Ironically, the effect of the bitter cold, coupled with more snow on the way this weekend, have a depressing effect on mood and general mental health. As people try to cope with the extreme weather, there's also a need to overcome the emotional effect it can have.

An aerial view of the region shows that Friday's record low 2-degree temperature resulted in most of the Hudson and East rivers below the George Washington Bridge being covered in ice. Above the bridge, the Hudson and Harlem rivers had chunks of ice all the way across their surfaces.

It's why the U.S. Coast Guard calls this the worst ice breaking season in a decade. It's also why ferry service on the East River was suspended.

Over to the west of Manhattan, on the Hudson, the ferries that were able to run did so with delays of at least half an hour, and Circle Line tourist vessels canceled all trips on Friday.
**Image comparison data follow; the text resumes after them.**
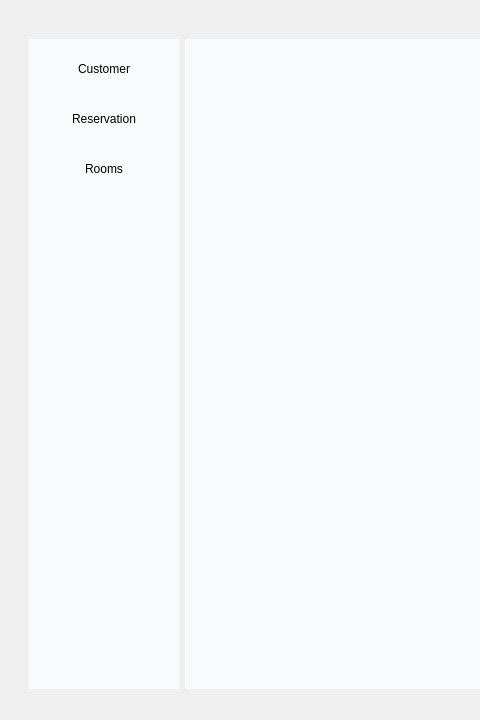
The window that src/ui/ui_main_window.ui (trung-kieen/hotel-booking-system) describes before a commit, drawn with Qt 5; both pictures show x 0 to 480 and y 0 to 720 of the 1080 by 720 pixel window.
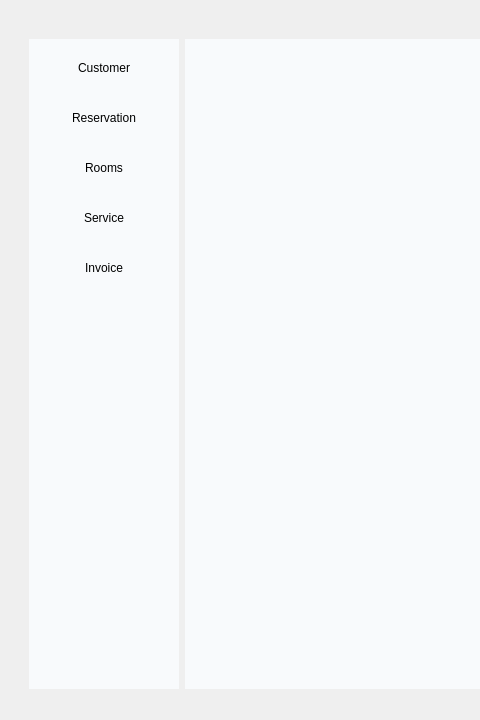
The same window after the commit.

Commit message:
feat: add base ui for service and invoice
   add base ui for two scene in main windown
   remove some style in main windown

Diff of the .ui file:
```diff
--- a/src/ui/ui_main_window.ui
+++ b/src/ui/ui_main_window.ui
@@ -82,15 +82,9 @@
              <property name="leftMargin">
               <number>0</number>
              </property>
-             <property name="topMargin">
-              <number>10</number>
-             </property>
              <property name="rightMargin">
               <number>0</number>
              </property>
-             <property name="bottomMargin">
-              <number>10</number>
-             </property>
              <item>
               <widget class="QPushButton" name="customerButton">
                <property name="sizePolicy">
@@ -101,7 +95,7 @@
                </property>
                <property name="minimumSize">
                 <size>
-                 <width>150</width>
+                 <width>0</width>
                  <height>40</height>
                 </size>
                </property>
@@ -145,6 +139,38 @@
                </property>
               </widget>
              </item>
+             <item>
+              <widget class="QPushButton" name="service_btn">
+               <property name="minimumSize">
+                <size>
+                 <width>150</width>
+                 <height>40</height>
+                </size>
+               </property>
+               <property name="text">
+                <string>Service</string>
+               </property>
+               <property name="flat">
+                <bool>true</bool>
+               </property>
+              </widget>
+             </item>
+             <item>
+              <widget class="QPushButton" name="invoice_btn">
+               <property name="minimumSize">
+                <size>
+                 <width>150</width>
+                 <height>40</height>
+                </size>
+               </property>
+               <property name="text">
+                <string>Invoice</string>
+               </property>
+               <property name="flat">
+                <bool>true</bool>
+               </property>
+              </widget>
+             </item>
              <item>
               <spacer name="verticalSpacer">
                <property name="orientation">
```
Left out of the diff: 12 changed lines with no effect on the pictures. The commit also changes 6 other files.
"They won't be going out because of the ice," said Cliff Walker, a tourist from Northamptonshire, England, minutes after he and his wife, Jocelyn, learned that they were not going to get to take the sightseeing cruise they'd purchased months in advance. "They can't move," Ms. Walker said.

"This is, like, totally like a shock for me," said Leee Anantawat, a tourist from Bangkok, Thailand, where it was 81 degrees and partly sunny on Friday.

Anantawat said the field of bright white ice as far as the eye could see was unbelievable for her. Her fellow tourists from colder climes agreed.

"Never thought we'd see the river frozen," said Jocelyn Walker, the British tourist. "Never see it in England. Seen it in Lapland, haven't we?"

Lapland, the northernmost region of Scandinavia, above the Arctic Circle, was the closest comparison she could make to icy New York City on Friday. As it turned out, towns in Lapland were averaging temperatures 20 Fahrenheit degrees above those in New York Friday morning.

"Our latest research, which is pretty much clinched," said Michael Schlacter, chief meteorologist of long-range weather forecasting firm Weather2000, "shows that New York City will have its coldest February since 1934."

That month, the coldest ever recorded in New York, was during the depths of the Great Depression. But it's a different kind of depression that the record low temperatures and forecasted weekend snowstorm bring about.

"I have patients who are seriously, actually asking about anti-depression treatment," said psychologist Robin Kerner, PhD, "because they're feeling so down and blue."

Kerner is one of the country's foremost experts on seasonal affective disorder, or SAD. "When we hit March," she said in an interview with PIX11 News, "the days do get longer and we do get more sunlight, but the cold may be here a litle bit longer than that."

Schlacter, the long-range meteorologist, confirmed that.

"If you're happy with just getting away from sub-zero wind chills, we obviously have some light at the end of the tunnel here," he said. "But if you're looking forward to [temperatures in the ] 50's and 60's, which we should be in March, there's nothing like that for quite some time."

In the meantime, "try to stay active," Dr. Kerner recommended. She said that exposure to sunlight, in whatever way possible, including trying to be near windows during the daytime, can be helpful in coping with the effects of SAD.

Most of all, Kerner emphasized that spring inevitably will come, and in the four weeks until it's arrival, "Bear with it," she said. "Try to sleep well, try and get some exercise."